• Instructions for the task: Among the lines of the material, copy those that hold the string "index".

• Records provided:

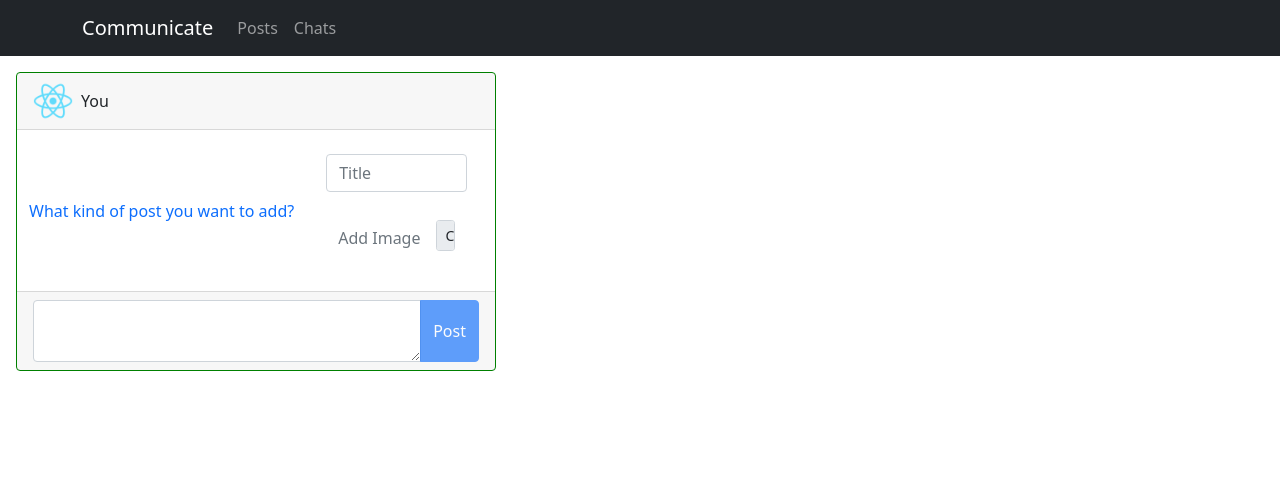
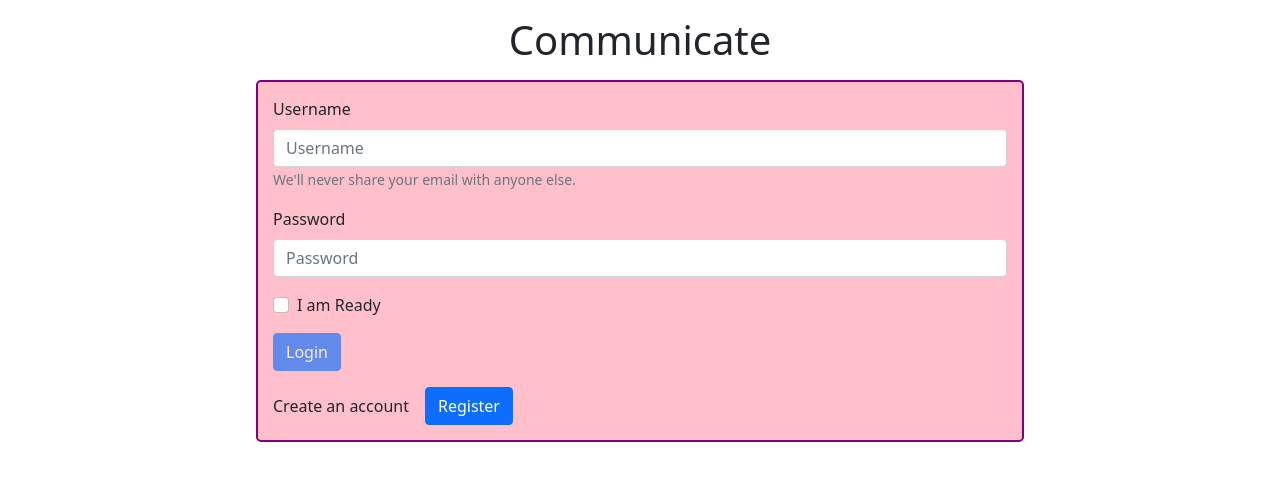
Before and after one commit to Roshan54321/CRUD, a React (Create React App) app in the folder client/: page /login in a window 1280 px wide. Shown: the top 480 px of the page. Built offline with nearby package versions, Linux system fonts and the light colour scheme; no server answers.

Commit message:
login form and basic auth handling

```diff
--- a/client/src/index.js
+++ b/client/src/index.js
@@ -1,15 +1,24 @@
 import React from 'react'
 import ReactDom from 'react-dom'
 import { createRoot } from 'react-dom/client'
-import App from './App'
+import App from './routes/App'
+import Register from './routes/Register'
+import Login from './routes/Login'
 import 'bootstrap/dist/css/bootstrap.min.css'
 import 'bootstrap/dist/js/bootstrap.bundle.min.js'
 import { Provider } from 'react-redux'
 import { store } from './app/store'
+import { BrowserRouter as Router, Routes, Route} from 'react-router-dom'
 
 const root = createRoot(document.getElementById('root'))
 root.render(
         <Provider store = {store}>
-            <App/>
+            <Router>
+                <Routes>
+                    <Route path='/' element={<App/>}></Route>
+                    <Route path='/register' element={<Register/>}></Route>
+                    <Route path='/login' element={<Login/>}></Route>
+                </Routes>
+            </Router>
         </Provider>
     )
--- /dev/null
+++ b/client/src/routes/Login.js
@@ -0,0 +1,48 @@
+import React from 'react'
+import { Form, Button } from 'react-bootstrap'
+import { Link } from 'react-router-dom'
+
+export default function App() {
+    return (
+        <>
+        <h1 style={{textAlign:"center", marginTop:"1rem"}}>Communicate</h1>
+        <div style={{width:"60%", margin: "auto", marginTop:"1rem", border:"2px solid purple", padding:"15px", borderRadius:"5px", backgroundColor:"pink"}}>
+            <Form>
+                <Form.Group className="mb-3" controlId="formBasicEmail">
+                    <Form.Label>Username</Form.Label>
+                    <Form.Control type="username" placeholder="Username" required/>
+                    <Form.Text className="text-muted">
+                        We'll never share your email with anyone else.
+                    </Form.Text>
+                </Form.Group>
+
+                <Form.Group className="mb-3" controlId="formBasicPassword">
+                    <Form.Label>Password</Form.Label>
+                    <Form.Control type="password" placeholder="Password" required/>
+                </Form.Group>
+                <Form.Group className="mb-3" controlId="formBasicCheckbox">
+                    <Form.Check type="checkbox" label="I am Ready" onChange={() => {
+                        if(document.getElementById('formBasicCheckbox').checked)
+                            document.getElementById('loginButton').disabled = false
+                        else
+                            document.getElementById('loginButton').disabled = true
+
+                    }}/>
+                </Form.Group>
+                <Button variant="primary" type="submit" id="loginButton" onClick={() => {
+
+                }} disabled>
+                    Login
+                </Button>
+            </Form>
+                <div style={{marginTop:"1rem", display:"flex", alignItems:"center", gap:"1rem"}}>
+                    <div>Create an account</div>
+                    <Link to="/register"><Button variant="primary" id="registerButton" >
+                            Register
+                        </Button>
+                    </Link>
+                </div>
+        </div>
+        </>
+    )
+}
--- /dev/null
+++ b/client/src/routes/Register.js
@@ -0,0 +1,36 @@
+import React from 'react'
+import { Form, Button } from 'react-bootstrap'
+
+export default function App() {
+    return (
+        <>
+        <h1 style={{textAlign:"center", marginTop:"1rem"}}>Communicate</h1>
+            <Form style={{width:"60%", margin: "auto", marginTop:"1rem", border:"2px solid purple", padding:"15px", borderRadius:"5px", backgroundColor:"pink"}}>
+                <Form.Group className="mb-3" controlId="formBasicEmail">
+                    <Form.Label>Username</Form.Label>
+                    <Form.Control type="username" placeholder="Username" required/>
+                    <Form.Text className="text-muted">
+                        We'll never share your email with anyone else.
+                    </Form.Text>
+                </Form.Group>
+
+                <Form.Group className="mb-3" controlId="formBasicPassword">
+                    <Form.Label>Password</Form.Label>
+                    <Form.Control type="password" placeholder="Password" required/>
+                </Form.Group>
+                <Form.Group className="mb-3" controlId="formBasicCheckbox">
+                    <Form.Check type="checkbox" label="I am Ready" onChange={() => {
+                        if(document.getElementById('formBasicCheckbox').checked)
+                            document.getElementById('registerButton').disabled = false
+                         else
+                            document.getElementById('registerButton').disabled = true
+
+                    }}/>
+                </Form.Group>
+                <Button variant="primary" type="submit" id="registerButton" disabled>
+                    Register
+                </Button>
+            </Form>
+        </>
+    )
+}
```
Also changed, not shown: client/src/routes/App.js (renamed from client/src/App.js, +4 -4 lines), client/src/routes/App.css (renamed from client/src/App.css).
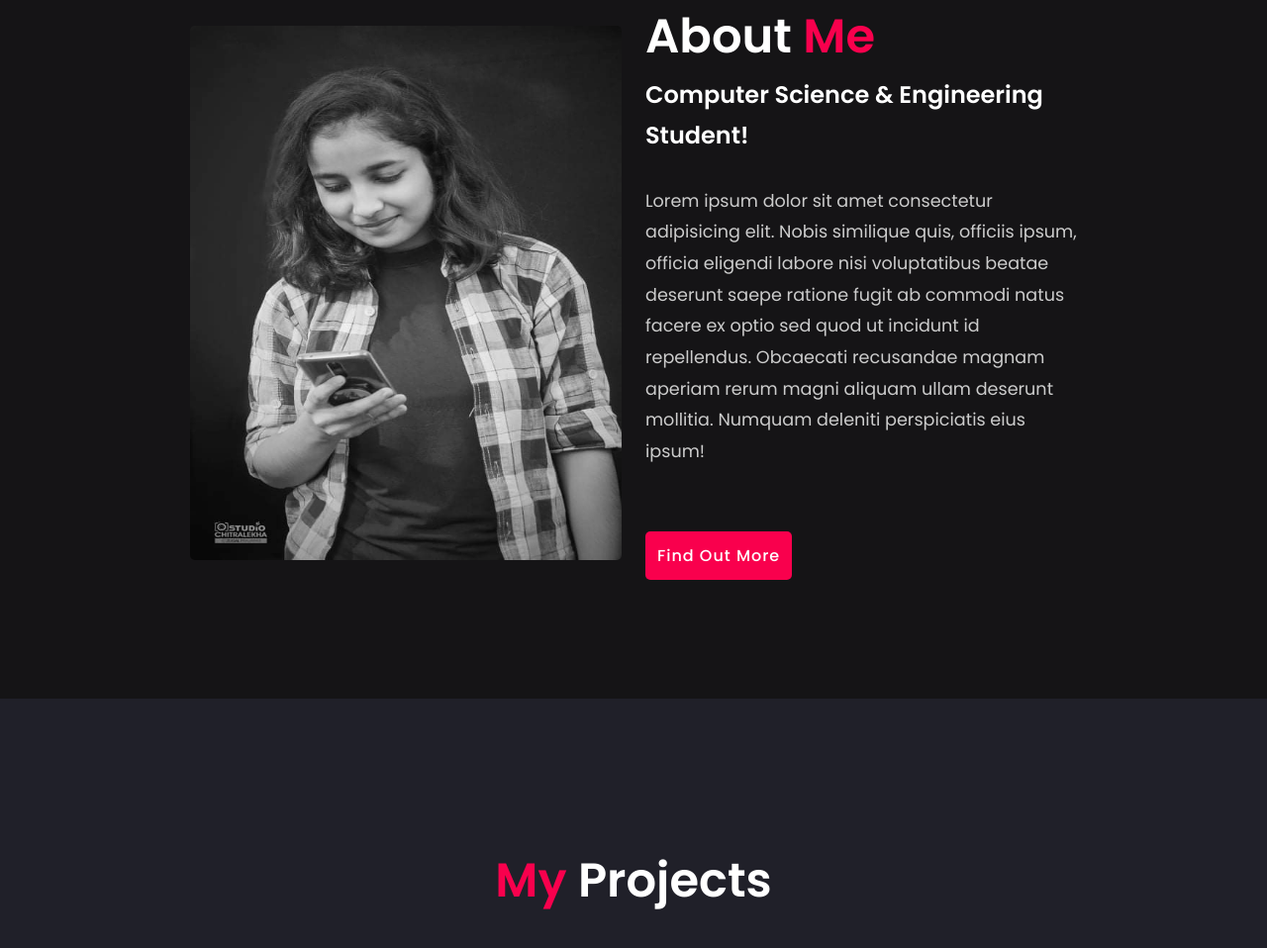
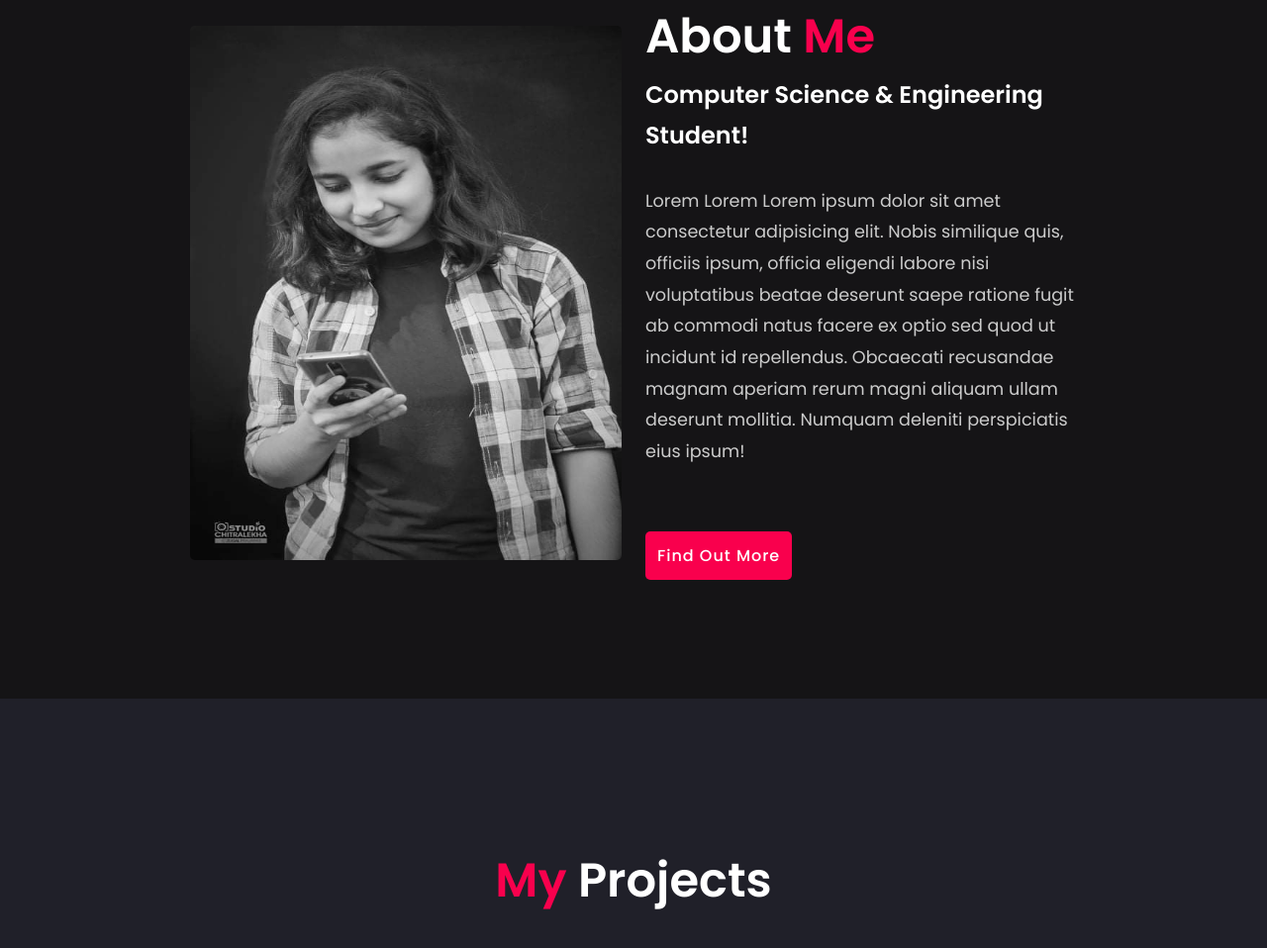
Before and after one commit to Khushikjha/Portfolio, a plain HTML site: page index.html in a window 1280 px wide. Shown: the part 947-1905 px from the top of the page at 99% size. Drawn offline with nearby package versions, Linux system fonts and the light colour scheme.

Commit message:
Update index.html

```diff
--- a/index.html
+++ b/index.html
@@ -45,7 +45,7 @@
         <div class="about-text">
             <h2>About<span> Me</span></h2>
             <h4>Computer Science & Engineering Student!</h4>
-            <p>Lorem ipsum dolor sit amet consectetur adipisicing elit. Nobis similique quis, officiis ipsum, officia eligendi labore nisi voluptatibus beatae deserunt saepe ratione fugit ab commodi natus facere ex optio sed quod ut incidunt id repellendus. Obcaecati recusandae magnam aperiam rerum magni aliquam ullam deserunt mollitia. Numquam deleniti perspiciatis eius ipsum!</p>
+            <p>Lorem Lorem Lorem ipsum dolor sit amet consectetur adipisicing elit. Nobis similique quis, officiis ipsum, officia eligendi labore nisi voluptatibus beatae deserunt saepe ratione fugit ab commodi natus facere ex optio sed quod ut incidunt id repellendus. Obcaecati recusandae magnam aperiam rerum magni aliquam ullam deserunt mollitia. Numquam deleniti perspiciatis eius ipsum!</p>
             <a href="#" class="btn">Find Out More</a>
         </div>
     </section>
```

• The answer:
--- a/client/src/index.js
+++ b/client/src/index.js
Before and after one commit to Khushikjha/Portfolio, a plain HTML site: page index.html in a window 1280 px wide. Shown: the part 947-1905 px from the top of the page at 99% size. Drawn offline with nearby package versions, Linux system fonts and the light colour scheme.
Update index.html
--- a/index.html
+++ b/index.html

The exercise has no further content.